Claritin Side Effect To Think About Before Taking
Doctors commonly use Claritin (loratadine) for sneezing, itching, a drippy nose, eyes that are watering, and other seasonal allergic symptoms. This medication can now be purchased at your local drugstore and you don't need a prescription. It will reduce the amount of histamines in the blood stream, thus treating effectively the hives and inflammation caused by the histamines that are present. This medication is not known to cause drowsiness; however, it can cause hair loss in some cases. In case of this occurrence, stop taking the Claritin (loratadine) medication and the hair loss will stop.
Generally the hair loss brought on by Claritin is minimal and there is no reason to be overly concerned. Most people who take Claritin or loratadine to treat their allergies find that the benefits that they receive from it far outweigh the possibility of hair loss, making it well worth the minimal risk.
Virtually every drug on the market has some side effects in some people. Legally, pharmaceutical companies are required to list all the possible side effects so that the public understands their risks in taking the medication. However, the number of people who experience many of these side effects is often very small. This is where trust in one's doctor becomes the critical factor. It is the physician's job to analyze the patient's condition and select the medication that will do the best job with the fewest side effects for that particular patient. It is also the patient's job to monitor how they feel when taking the medication and give their doctor useful feedback.

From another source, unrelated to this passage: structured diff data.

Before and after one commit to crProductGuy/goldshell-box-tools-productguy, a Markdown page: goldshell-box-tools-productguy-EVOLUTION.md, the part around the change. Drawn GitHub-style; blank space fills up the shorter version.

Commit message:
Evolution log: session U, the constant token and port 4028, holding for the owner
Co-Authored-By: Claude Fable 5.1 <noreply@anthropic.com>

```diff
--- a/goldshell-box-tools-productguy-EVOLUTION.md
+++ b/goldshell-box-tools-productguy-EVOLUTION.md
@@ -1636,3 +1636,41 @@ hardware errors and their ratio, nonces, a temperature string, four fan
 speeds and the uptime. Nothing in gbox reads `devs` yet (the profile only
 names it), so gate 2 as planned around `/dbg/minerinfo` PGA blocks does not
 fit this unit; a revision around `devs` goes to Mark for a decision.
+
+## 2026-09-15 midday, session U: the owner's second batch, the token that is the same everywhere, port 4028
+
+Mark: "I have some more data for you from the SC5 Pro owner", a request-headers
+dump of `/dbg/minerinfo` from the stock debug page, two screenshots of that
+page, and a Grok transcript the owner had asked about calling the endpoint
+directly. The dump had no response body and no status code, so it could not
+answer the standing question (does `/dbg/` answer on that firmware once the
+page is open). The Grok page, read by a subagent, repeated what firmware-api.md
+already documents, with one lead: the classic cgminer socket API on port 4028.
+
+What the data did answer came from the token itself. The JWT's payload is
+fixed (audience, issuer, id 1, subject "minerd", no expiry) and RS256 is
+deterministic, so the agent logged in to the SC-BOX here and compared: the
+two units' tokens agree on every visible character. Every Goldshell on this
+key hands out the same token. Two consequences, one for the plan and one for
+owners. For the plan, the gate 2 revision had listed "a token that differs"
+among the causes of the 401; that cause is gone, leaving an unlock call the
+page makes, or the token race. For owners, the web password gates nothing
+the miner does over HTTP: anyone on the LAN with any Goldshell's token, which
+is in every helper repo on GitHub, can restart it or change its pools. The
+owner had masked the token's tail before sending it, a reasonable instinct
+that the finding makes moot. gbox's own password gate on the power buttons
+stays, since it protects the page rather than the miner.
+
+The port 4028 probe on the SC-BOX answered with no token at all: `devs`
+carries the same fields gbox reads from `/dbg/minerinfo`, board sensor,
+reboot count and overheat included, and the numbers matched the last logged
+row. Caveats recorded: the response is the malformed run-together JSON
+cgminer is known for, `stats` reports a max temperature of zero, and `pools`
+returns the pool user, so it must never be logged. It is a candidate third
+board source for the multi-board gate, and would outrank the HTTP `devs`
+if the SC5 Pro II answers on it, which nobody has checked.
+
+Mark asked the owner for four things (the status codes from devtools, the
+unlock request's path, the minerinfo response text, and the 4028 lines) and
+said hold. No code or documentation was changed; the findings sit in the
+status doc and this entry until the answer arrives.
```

A thorough discussion about Claritin or loratadine should extend beyond just talking about the possibility of experiencing some hair loss while on the medication. If a talk with your doctor doesn't address all of your concerns, there are plenty of other resources available to you to find out more information. The package insert will include uses, warnings and dosing instructions, and researching online or speaking with your pharmacist will provide even more information.
Published October 1st, 2007